Popular bay that offers some shelter from wind/waves for snorkeling, paddle boarding, and family beach days.

  • Kapalua Bay: This sheltered bay in West Maui offers excellent snorkeling opportunities with plentiful coral close to shore. Snorkelers at Kapalua Bay can observe colorful corals and marine life right off the beach.
Snorkeling off the coast of Lanai

Snorkeling tours offer access to spectacular snorkeling off the coast of Maui’s immediate neighbor, Lanai.

  • Manele-Hulopo’e Marine Life Conservation District: Lanai, a.k.a. “Pineapple Isle,” has pristine waters teeming with diverse marine life and vibrant coral reefs, making it a paradise for snorkelers. Snorkelers will find spectacular spots for coral viewing around Lanai in Manele and Hulopo’e Bays. Here, snorkelers can explore a stunning underwater world filled with diverse coral gardens. The clear waters offer excellent visibility, allowing snorkelers to observe an array of marine species. Plus, the area’s protected marine status ensures that its coral reefs remain healthy and thriving, providing an unforgettable snorkeling experience for visitors to Lanai. Book a tour of Lanai’s underwater beauty online at Auntie’s best price guaranteed!

While these locations are famous for their coral abundance, these and other coral reefs worldwide are facing imminent threats from climate change, pollution, overfishing, and other human impacts. Responsible snorkeling practices, such as not touching or damaging coral, using reef-safe sunscreen or just covering up with wetsuits or water clothing, and supporting conservation efforts, are crucial for preserving these fragile marine ecosystems for future generations to enjoy.

About Auntie Snorkel

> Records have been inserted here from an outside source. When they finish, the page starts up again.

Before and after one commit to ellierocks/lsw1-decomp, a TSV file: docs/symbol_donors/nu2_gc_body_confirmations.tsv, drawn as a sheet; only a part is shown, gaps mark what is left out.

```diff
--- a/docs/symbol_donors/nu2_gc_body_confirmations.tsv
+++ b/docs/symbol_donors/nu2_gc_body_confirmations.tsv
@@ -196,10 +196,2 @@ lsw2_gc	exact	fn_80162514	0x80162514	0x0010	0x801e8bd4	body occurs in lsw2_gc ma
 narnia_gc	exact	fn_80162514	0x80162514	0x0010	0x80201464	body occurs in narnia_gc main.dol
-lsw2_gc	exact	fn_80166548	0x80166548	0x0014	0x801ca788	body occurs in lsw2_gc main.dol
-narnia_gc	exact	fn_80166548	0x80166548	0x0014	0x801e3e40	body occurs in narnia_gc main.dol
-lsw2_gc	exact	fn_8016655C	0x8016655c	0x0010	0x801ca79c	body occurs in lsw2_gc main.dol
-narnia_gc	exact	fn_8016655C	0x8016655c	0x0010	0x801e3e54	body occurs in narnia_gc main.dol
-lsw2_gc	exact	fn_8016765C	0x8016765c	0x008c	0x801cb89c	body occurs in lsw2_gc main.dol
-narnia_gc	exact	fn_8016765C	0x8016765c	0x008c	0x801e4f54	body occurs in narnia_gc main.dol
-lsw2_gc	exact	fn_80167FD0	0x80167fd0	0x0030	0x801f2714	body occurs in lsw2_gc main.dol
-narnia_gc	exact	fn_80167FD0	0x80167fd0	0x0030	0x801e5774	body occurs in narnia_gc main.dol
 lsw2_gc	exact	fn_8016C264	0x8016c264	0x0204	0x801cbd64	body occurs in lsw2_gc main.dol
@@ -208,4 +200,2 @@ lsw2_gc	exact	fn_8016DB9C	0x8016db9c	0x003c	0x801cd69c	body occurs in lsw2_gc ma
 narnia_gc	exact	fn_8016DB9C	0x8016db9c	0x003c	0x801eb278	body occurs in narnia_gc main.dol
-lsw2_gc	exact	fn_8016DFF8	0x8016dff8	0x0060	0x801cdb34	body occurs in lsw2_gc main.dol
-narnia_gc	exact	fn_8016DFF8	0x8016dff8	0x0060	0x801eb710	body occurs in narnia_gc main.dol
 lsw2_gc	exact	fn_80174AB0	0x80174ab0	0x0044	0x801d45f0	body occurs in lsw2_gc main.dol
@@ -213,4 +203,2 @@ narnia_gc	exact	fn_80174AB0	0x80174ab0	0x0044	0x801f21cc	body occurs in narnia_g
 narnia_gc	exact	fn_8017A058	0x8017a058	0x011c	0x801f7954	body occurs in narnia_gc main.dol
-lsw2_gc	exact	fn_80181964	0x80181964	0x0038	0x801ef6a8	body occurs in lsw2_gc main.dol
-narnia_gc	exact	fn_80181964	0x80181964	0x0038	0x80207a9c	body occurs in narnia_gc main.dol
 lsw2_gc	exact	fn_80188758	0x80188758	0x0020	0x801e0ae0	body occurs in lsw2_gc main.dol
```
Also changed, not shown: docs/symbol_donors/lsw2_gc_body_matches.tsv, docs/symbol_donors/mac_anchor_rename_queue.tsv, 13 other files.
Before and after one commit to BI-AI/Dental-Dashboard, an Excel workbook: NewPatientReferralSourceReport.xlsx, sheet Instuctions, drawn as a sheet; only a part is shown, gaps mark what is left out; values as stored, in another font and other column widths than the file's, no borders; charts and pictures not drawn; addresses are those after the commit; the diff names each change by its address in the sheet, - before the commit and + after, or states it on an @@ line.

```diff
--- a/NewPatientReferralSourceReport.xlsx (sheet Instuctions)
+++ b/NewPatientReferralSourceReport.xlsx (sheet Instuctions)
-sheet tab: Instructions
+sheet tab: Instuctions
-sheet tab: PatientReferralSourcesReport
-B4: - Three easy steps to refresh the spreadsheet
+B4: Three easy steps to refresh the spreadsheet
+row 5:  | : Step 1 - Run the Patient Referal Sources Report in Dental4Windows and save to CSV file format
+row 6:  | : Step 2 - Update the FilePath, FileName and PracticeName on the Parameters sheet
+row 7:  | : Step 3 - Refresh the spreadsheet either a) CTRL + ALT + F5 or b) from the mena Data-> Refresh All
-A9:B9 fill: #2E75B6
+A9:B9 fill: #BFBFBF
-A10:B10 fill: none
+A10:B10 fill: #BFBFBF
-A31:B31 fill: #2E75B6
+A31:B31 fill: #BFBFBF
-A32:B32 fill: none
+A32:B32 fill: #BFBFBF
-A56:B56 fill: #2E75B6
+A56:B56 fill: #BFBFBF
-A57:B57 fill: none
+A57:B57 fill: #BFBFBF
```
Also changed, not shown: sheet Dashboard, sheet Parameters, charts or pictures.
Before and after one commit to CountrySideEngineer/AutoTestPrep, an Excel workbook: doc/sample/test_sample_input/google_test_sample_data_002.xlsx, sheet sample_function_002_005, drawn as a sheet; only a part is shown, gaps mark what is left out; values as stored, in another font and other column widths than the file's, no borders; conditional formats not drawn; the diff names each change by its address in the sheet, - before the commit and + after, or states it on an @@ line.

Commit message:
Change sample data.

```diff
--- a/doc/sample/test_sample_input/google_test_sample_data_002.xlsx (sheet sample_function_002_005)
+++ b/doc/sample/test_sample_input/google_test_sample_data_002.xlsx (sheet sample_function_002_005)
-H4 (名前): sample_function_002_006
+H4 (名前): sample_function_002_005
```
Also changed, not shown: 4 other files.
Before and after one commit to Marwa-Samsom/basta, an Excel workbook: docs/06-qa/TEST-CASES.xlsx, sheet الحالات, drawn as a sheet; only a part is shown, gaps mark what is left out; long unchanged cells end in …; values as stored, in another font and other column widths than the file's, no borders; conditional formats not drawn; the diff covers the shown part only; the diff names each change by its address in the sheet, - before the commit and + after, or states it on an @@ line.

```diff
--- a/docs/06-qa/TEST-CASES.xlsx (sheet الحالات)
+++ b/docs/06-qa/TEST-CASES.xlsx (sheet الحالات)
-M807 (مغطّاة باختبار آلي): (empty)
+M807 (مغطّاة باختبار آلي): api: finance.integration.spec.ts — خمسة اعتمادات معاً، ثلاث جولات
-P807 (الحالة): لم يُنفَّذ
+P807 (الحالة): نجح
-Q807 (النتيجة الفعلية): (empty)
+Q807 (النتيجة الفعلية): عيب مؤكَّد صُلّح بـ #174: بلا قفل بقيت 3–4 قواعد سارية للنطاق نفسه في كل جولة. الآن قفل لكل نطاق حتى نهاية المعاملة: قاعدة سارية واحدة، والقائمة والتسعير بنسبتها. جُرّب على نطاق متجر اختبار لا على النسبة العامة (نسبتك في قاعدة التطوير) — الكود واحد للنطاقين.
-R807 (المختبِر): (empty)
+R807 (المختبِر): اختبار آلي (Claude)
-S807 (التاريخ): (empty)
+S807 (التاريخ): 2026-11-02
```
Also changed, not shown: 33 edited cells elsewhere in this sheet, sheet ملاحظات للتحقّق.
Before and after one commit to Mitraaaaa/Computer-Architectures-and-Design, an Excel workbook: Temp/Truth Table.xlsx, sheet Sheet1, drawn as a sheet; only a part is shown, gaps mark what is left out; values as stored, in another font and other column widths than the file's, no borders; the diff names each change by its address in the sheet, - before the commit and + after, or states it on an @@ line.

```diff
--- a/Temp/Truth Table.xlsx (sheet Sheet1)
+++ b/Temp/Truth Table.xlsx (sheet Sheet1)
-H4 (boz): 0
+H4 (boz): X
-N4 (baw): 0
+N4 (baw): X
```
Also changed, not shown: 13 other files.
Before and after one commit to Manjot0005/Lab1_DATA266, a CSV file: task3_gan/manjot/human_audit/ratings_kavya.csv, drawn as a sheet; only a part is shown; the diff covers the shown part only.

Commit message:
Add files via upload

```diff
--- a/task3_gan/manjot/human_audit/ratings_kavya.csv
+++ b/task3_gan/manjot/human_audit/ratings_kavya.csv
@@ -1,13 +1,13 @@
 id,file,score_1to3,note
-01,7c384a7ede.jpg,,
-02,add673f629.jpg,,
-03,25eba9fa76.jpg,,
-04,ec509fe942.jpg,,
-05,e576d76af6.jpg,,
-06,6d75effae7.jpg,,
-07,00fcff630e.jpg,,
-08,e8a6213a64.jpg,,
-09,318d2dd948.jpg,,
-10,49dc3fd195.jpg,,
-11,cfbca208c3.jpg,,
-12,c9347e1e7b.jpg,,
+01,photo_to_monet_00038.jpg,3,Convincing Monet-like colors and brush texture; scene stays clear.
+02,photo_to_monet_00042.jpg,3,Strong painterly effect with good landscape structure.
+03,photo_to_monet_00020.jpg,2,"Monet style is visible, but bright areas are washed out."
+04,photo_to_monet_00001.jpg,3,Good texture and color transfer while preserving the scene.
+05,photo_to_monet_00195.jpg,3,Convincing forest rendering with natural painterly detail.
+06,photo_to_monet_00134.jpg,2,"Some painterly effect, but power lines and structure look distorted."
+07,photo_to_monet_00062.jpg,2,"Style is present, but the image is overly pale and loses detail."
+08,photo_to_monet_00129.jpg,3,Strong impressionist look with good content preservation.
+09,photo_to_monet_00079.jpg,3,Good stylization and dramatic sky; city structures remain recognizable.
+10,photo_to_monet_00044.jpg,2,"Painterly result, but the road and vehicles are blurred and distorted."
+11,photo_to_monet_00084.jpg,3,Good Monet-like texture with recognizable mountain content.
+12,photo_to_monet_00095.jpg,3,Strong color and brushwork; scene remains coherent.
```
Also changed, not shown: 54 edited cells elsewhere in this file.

Auntie Snorkel shop has been serving Maui’s fun seekers for over 33 years, established in 1985. We're the original South Maui Snorkel Shop. When I bought the shop 10 years ago from Auntie, we decided to keep the name. The name "Auntie" is a term of respect here in Hawaii. I'm living my dream. I get to meet awesome people from all over the world and share with them my love and knowledge of this magical island that I get to call home. We know all the spots. I have lived here since 2001. We're the true definition of a family owned and operated shop. I answer the phones and work the shop along with my family. When you shop with us you're supporting my ohana and for that I thank you!! Why go anywhere else? We're the friendliest, fastest, cheapest and our location is the most epic! Mahalo and Aloha”. ~Mark Noble (Owner & Maui Fun Expert)

Leave a Reply